---------- Record set ----------

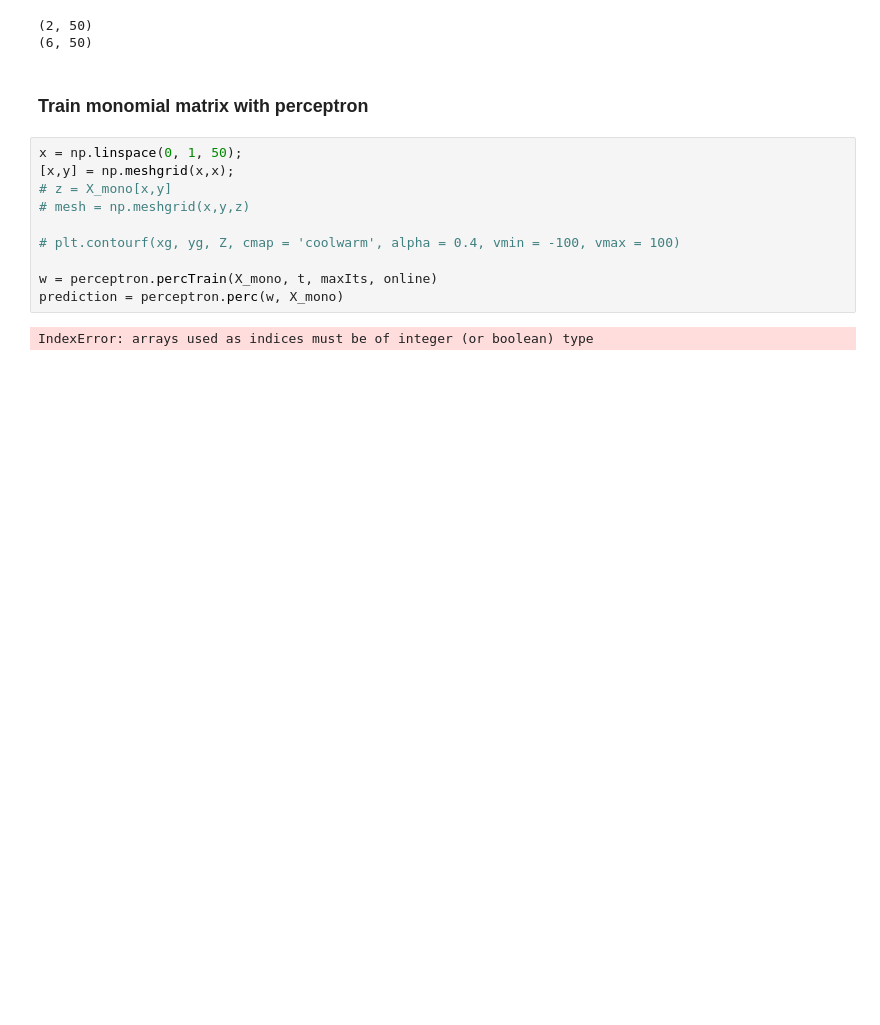
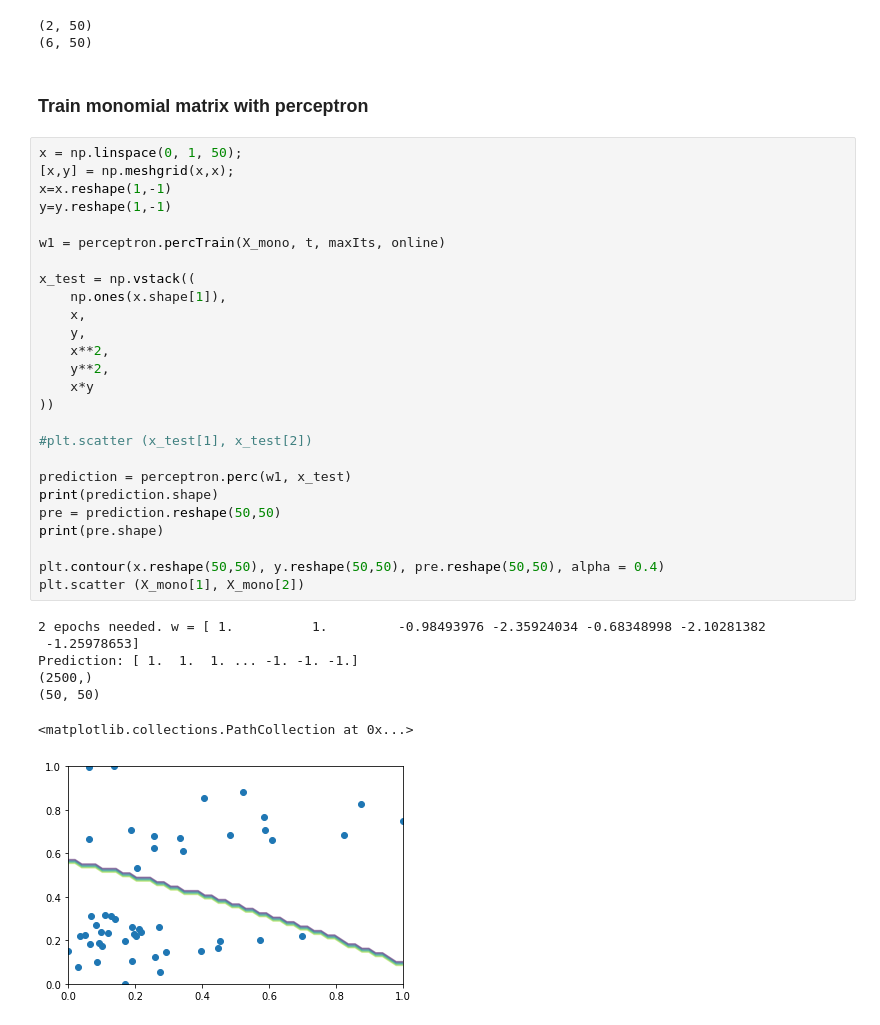
Before and after one commit to danielhp97/MLVC_1, a Jupyter notebook: Assignment1.ipynb, the cells around one changed output. Drawn from its saved outputs; the diff is of its cells as text; blank space fills up the shorter version.

Commit message:
Implemented meshgrid and contour plot
For 6-dim feature space

```diff
--- a/Assignment1.ipynb
+++ b/Assignment1.ipynb
@@ -140,15 +139,37 @@ print(X_mono.shape)
 (6, 50)
 # %% [markdown]
 ### Train monomial matrix with perceptron
-# %%
-x = np.linspace(0, 1, 50);
-[x,y] = np.meshgrid(x,x);
-# z = X_mono[x,y]
-# mesh = np.meshgrid(x,y,z)
-
-# plt.contourf(xg, yg, Z, cmap = 'coolwarm', alpha = 0.4, vmin = -100, vmax = 100)
-
-w = perceptron.percTrain(X_mono, t, maxIts, online)
-prediction = perceptron.perc(w, X_mono)
-# %% [output]
-IndexError: arrays used as indices must be of integer (or boolean) type
+# %%
+x = np.linspace(0, 1, 50);
+[x,y] = np.meshgrid(x,x);
+x=x.reshape(1,-1)
+y=y.reshape(1,-1)
+
+w1 = perceptron.percTrain(X_mono, t, maxIts, online)
+
+x_test = np.vstack((
+    np.ones(x.shape[1]),
+    x,
+    y,
+    x**2,
+    y**2,
+    x*y
+))
+
+#plt.scatter (x_test[1], x_test[2])
+
+prediction = perceptron.perc(w1, x_test)
+print(prediction.shape)
+pre = prediction.reshape(50,50)
+print(pre.shape)
+
+plt.contour(x.reshape(50,50), y.reshape(50,50), pre.reshape(50,50), alpha = 0.4)
+plt.scatter (X_mono[1], X_mono[2])
+# %% [output]
+2 epochs needed. w = [ 1.          1.         -0.98493976 -2.35924034 -0.68348998 -2.10281382
+ -1.25978653]
+Prediction: [ 1.  1.  1. ... -1. -1. -1.]
+(2500,)
+(50, 50)
+<matplotlib.collections.PathCollection at 0x...>
+[figure, added]
```
Also changed, not shown: parts of 1 cell of this notebook.
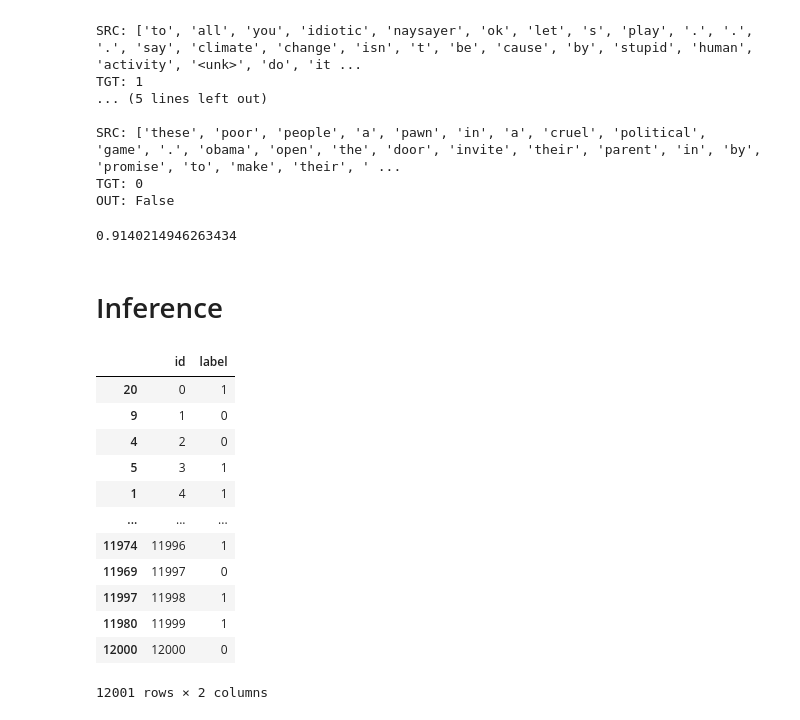
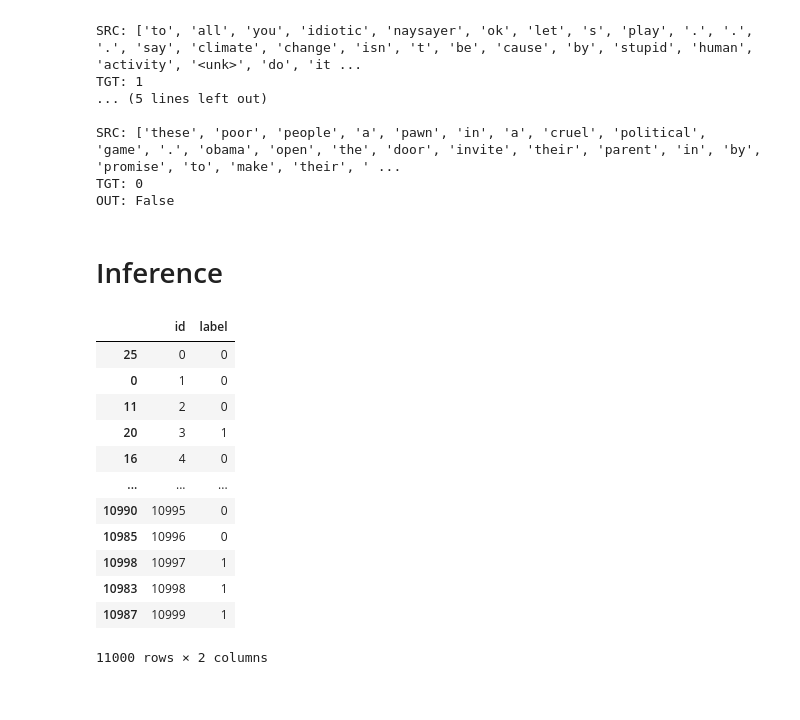
Before and after one commit to nlgkhoi/aalto-snlp-project-spring-2024, a Jupyter notebook: rnn.ipynb, the cells around one changed output. Cells and saved outputs as stored; diff of their text form; code cells hidden in the pictures.

```diff
--- a/rnn.ipynb
+++ b/rnn.ipynb
@@ -337,7 +337,7 @@ class LSTM_CNN(nn.Module):
         self.conv_output_size = num_filters * len(kernel_sizes)
 
         # LSTM
-        self.lstm = nn.LSTM(input_size=self.conv_output_size, hidden_size=hidden_size, num_layers=1, batch_first=False, dropout=dropout, bidirectional=False)
+        self.lstm = nn.LSTM(input_size=self.conv_output_size, hidden_size=hidden_size, num_layers=1, batch_first=False, dropout=dropout, bidirectional=True)
 
         # FC layers
         self.fc1 = nn.Linear(hidden_size, 128)
@@ -805,7 +806,7 @@ lstm_glove.load_state_dict(torch.load('models/lstm_glove.pth'))
 # %%
 hidden_size = 256
 embed_size = 100
-lstm_cnn_glove = LSTM_CNN(trainset.vocab_size, embed_size, hidden_size, num_filters=100, kernel_sizes= [3, 4, 5], dropout=0.2, glove_embeddings=None).to(device)
+lstm_cnn_glove = LSTM_CNN(trainset.vocab_size, embed_size, hidden_size, num_filters=100, kernel_sizes= [3, 4, 5], dropout=0.3, glove_embeddings=None).to(device)
 lstm_cnn_glove.load_state_dict(torch.load('models/lstm_cnn_glove.pth'))
 # %% [output]
 <All keys matched successfully>
@@ -825,6 +826,7 @@ def classify(lstm, pad_src_seqs, src_seq_lengths):
     """
     # YOUR CODE HERE
     with torch.no_grad():
+        lstm.eval()
         pad_src_seqs = pad_src_seqs.to(device)
         lstm_hidden = lstm.init_hidden(pad_src_seqs.shape[1], device)
         outputs = lstm(pad_src_seqs, src_seq_lengths, lstm_hidden)
@@ -898,8 +881,3 @@ def test_f1_score(lstm, dataloader=valloader):
-# %%
-# print(test_accuracy(lstm_glove, valloader))
-print(test_f1_score(lstm_cnn_glove, valloader))
-# %% [output]
-0.9140214946263434
 # %% [markdown]
 # Inference
 # %%
@@ -914,40 +892,40 @@ testloader = DataLoader(dataset=testset, batch_size=32, shuffle=False, collate_f
 # %%
 # do inference on test set and save the results into csv file
 def test_inference(lstm, output_filename='submission.csv', testset=testset):
     testloader = DataLoader(dataset=testset, batch_size=32, shuffle=False, collate_fn=collate, pin_memory=True)
     out = []
     indices = []
     for i, (src_seqs, src_seq_lengths, tgt_labels, ids) in enumerate(testloader):
         out_seqs = classify(lstm, src_seqs, src_seq_lengths)
         try:
             out.extend(out_seqs.squeeze().cpu().numpy())
         except:
             out.append(out_seqs.squeeze().cpu().numpy())
         indices.extend(ids)
     df = pd.DataFrame({'id': indices, 'label': out})
     # convert label to int
     df['label'] = df['label'].astype(int)
     # sort by id
     df = df.sort_values(by='id')
     df.to_csv(output_filename, index=False)
     return df
 
-# test_inference(lstm_cnn_glove, output_filename='dev_inference.csv', testset=valset)
-test_inference(lstm_cnn_glove, output_filename='submission.csv', testset=testset)
+test_inference(lstm_cnn_glove, output_filename='dev_inference.csv', testset=valset)
+# test_inference(lstm_cnn_glove, output_filename='submission.csv', testset=testset)
 # %% [output]
 |  | id | label |
-| 20 | 0 | 1 |
-| 9 | 1 | 0 |
-| 4 | 2 | 0 |
-| 5 | 3 | 1 |
-| 1 | 4 | 1 |
+| 25 | 0 | 0 |
+| 0 | 1 | 0 |
+| 11 | 2 | 0 |
+| 20 | 3 | 1 |
+| 16 | 4 | 0 |
 | ... | ... | ... |
-| 11974 | 11996 | 1 |
-| 11969 | 11997 | 0 |
-| 11997 | 11998 | 1 |
-| 11980 | 11999 | 1 |
-| 12000 | 12000 | 0 |
+| 10990 | 10995 | 0 |
+| 10985 | 10996 | 0 |
+| 10998 | 10997 | 1 |
+| 10983 | 10998 | 1 |
+| 10987 | 10999 | 1 |
-12001 rows × 2 columns
+11000 rows × 2 columns
 # %%
 # import precision_score, recall_score, f1_score
 from sklearn.metrics import precision_score, recall_score, f1_score
```
Also changed, not shown: parts of 4 cells of this notebook, 2 other files.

----------

What needs to be done. Only the lines holding the word "reshape" belong in the answer; copy them from the listing above.

Answer box.
+x=x.reshape(1,-1)
+y=y.reshape(1,-1)
+pre = prediction.reshape(50,50)
+plt.contour(x.reshape(50,50), y.reshape(50,50), pre.reshape(50,50), alpha = 0.4)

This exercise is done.